Setting up your pedalboard

It’s something guitarists have used since the very beginning and it’s very rare that you step on stage without seeing them. Pedalboards allow a guitarist to take the guitar to new sonic realms and expand their tone through different effects. We talk through some essential points to consider when setting up your board.

Posted: 15 September 2020

Know your tone

Firstly, you should understand what you’re looking for and what’s essential to achieve that. Do you have an exact tone you’re trying to replicate? Is the pedalboard for songwriting or for live performance? Are you looking for one or two pedals to get what you need, or do you want a world of versatility at your feet?

If you’re trying to emulate a particular guitarists’ sound it might be worth checking out what pedals they use and how they use them. Take some time to research the market and know what pedals are out there. There's hundreds of pedals available in all kinds of different variations, but below are the most commonly used effects on pedalboards:

The Signal Chain

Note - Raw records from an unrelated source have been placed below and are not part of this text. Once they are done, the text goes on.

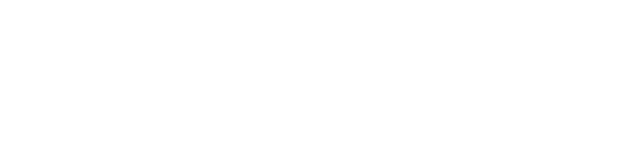
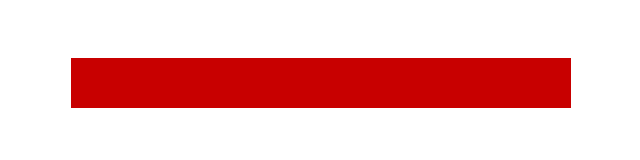
Before and after one commit to SupercraftD/snake-web, a plain HTML site: page index.html in a window 1280 px wide. Shown: the whole page, without its empty margins (37-677 px from the left). Drawn offline with Linux system fonts and the light colour scheme.

Commit message:
drawsnake

```diff
--- a/index.html
+++ b/index.html
@@ -60,6 +60,7 @@
                         y += gridsize;
                         break
                 }
+                drawSnake();
             }, 100);
         } catch (e) {
             alert(e);
```
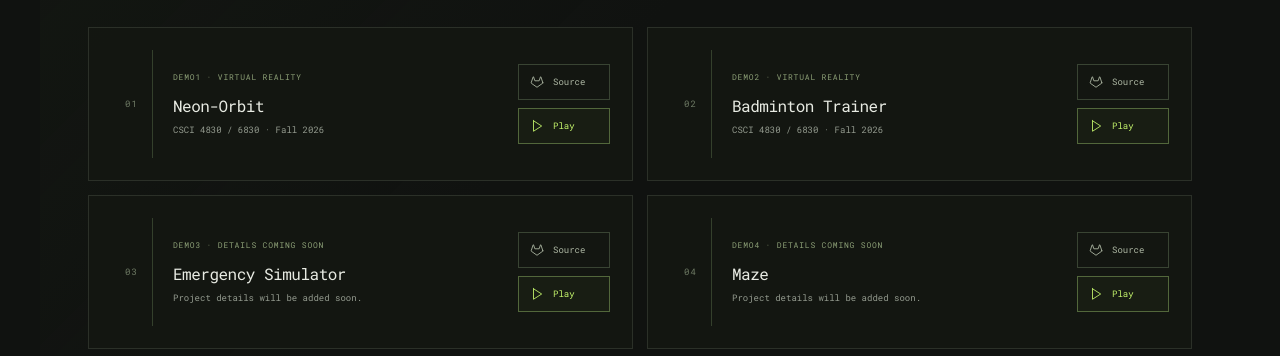
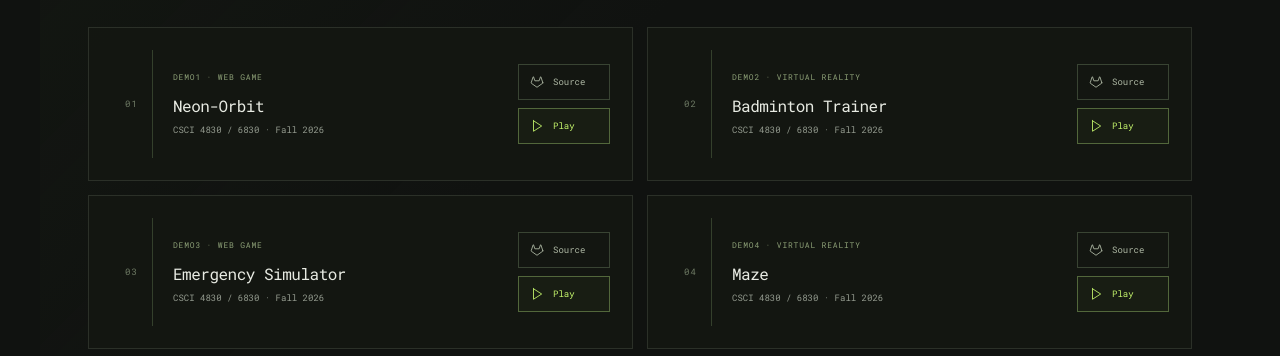
Before and after one commit to tobias50xd/website, a website built with Vite: page index.html in a window 1280 px wide. Shown: the part 5398-5754 px from the top of the page. Built offline with nearby package versions, Linux system fonts and the light colour scheme; files whose address does not match are found by name.

Commit message:
Refactored the projects section

```diff
--- a/index.html
+++ b/index.html
@@ -697,7 +697,7 @@
           <article class="demo-card">
             <div class="demo-index" aria-hidden="true">01</div>
             <div class="demo-copy">
-              <p class="demo-meta">DEMO1 · VIRTUAL REALITY</p>
+              <p class="demo-meta">DEMO1 · WEB GAME</p>
               <h3>Neon-Orbit</h3>
               <p>CSCI 4830 / 6830 · Fall 2026</p>
             </div>
@@ -747,9 +747,9 @@
           <article class="demo-card">
             <div class="demo-index" aria-hidden="true">03</div>
             <div class="demo-copy">
-              <p class="demo-meta">DEMO3 · DETAILS COMING SOON</p>
+              <p class="demo-meta">DEMO3 · WEB GAME</p>
               <h3>Emergency Simulator</h3>
-              <p>Project details will be added soon.</p>
+              <p>CSCI 4830 / 6830 · Fall 2026</p>
             </div>
             <div class="demo-actions">
               <a
@@ -772,9 +772,9 @@
           <article class="demo-card">
             <div class="demo-index" aria-hidden="true">04</div>
             <div class="demo-copy">
-              <p class="demo-meta">DEMO4 · DETAILS COMING SOON</p>
+              <p class="demo-meta">DEMO4 · VIRTUAL REALITY</p>
               <h3>Maze</h3>
-              <p>Project details will be added soon.</p>
+              <p>CSCI 4830 / 6830 · Fall 2026</p>
             </div>
             <div class="demo-actions">
               <a
```
Also changed, not shown: README.md.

Once you know what each pedal does and you’ve looked into how some of your favourite tones are created you’ll start to build your board. One thing you should keep in mind is your signal. Imagine your sound as a straight line running from right to left through the board. Where each pedal is placed will have an effect on the signal. Although everything is up for experimentation, here’s what a typical signal chain could look like:

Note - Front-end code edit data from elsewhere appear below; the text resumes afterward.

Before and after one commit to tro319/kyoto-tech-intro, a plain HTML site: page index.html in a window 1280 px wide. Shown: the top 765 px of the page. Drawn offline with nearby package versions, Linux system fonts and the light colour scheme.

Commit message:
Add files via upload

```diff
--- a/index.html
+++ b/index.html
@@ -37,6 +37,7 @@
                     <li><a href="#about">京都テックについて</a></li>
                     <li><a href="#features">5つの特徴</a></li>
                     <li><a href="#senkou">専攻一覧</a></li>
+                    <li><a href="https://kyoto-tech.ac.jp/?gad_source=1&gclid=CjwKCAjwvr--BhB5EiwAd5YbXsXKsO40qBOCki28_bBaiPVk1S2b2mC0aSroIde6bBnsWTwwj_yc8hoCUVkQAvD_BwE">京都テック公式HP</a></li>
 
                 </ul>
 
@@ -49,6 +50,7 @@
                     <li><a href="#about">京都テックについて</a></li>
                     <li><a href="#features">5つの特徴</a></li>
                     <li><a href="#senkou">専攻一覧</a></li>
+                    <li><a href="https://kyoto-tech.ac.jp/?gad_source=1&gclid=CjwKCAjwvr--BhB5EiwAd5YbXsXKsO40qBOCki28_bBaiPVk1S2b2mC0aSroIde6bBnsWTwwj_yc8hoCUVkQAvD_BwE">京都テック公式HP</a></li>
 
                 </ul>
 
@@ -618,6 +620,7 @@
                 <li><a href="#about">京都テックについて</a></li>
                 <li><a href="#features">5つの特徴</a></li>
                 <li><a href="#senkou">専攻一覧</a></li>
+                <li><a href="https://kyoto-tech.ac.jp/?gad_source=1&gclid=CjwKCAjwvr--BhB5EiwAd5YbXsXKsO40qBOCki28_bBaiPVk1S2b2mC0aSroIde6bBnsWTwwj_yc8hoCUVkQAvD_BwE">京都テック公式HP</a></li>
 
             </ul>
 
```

When you start getting a few pedals, you’ll realise that you need something to power them all. That’s where the power supply steps in. Most power supplies fit underneath the pedalboard and one mains plug can provide power to multiple 9V pedals. Keep in mind that not all pedals run at 9V. More specialist pedals and Multi FX units could need more power and may have different voltages. Make sure you get an isolated power supply that provides power to all your required pedals - you'll save a fortune on batteries!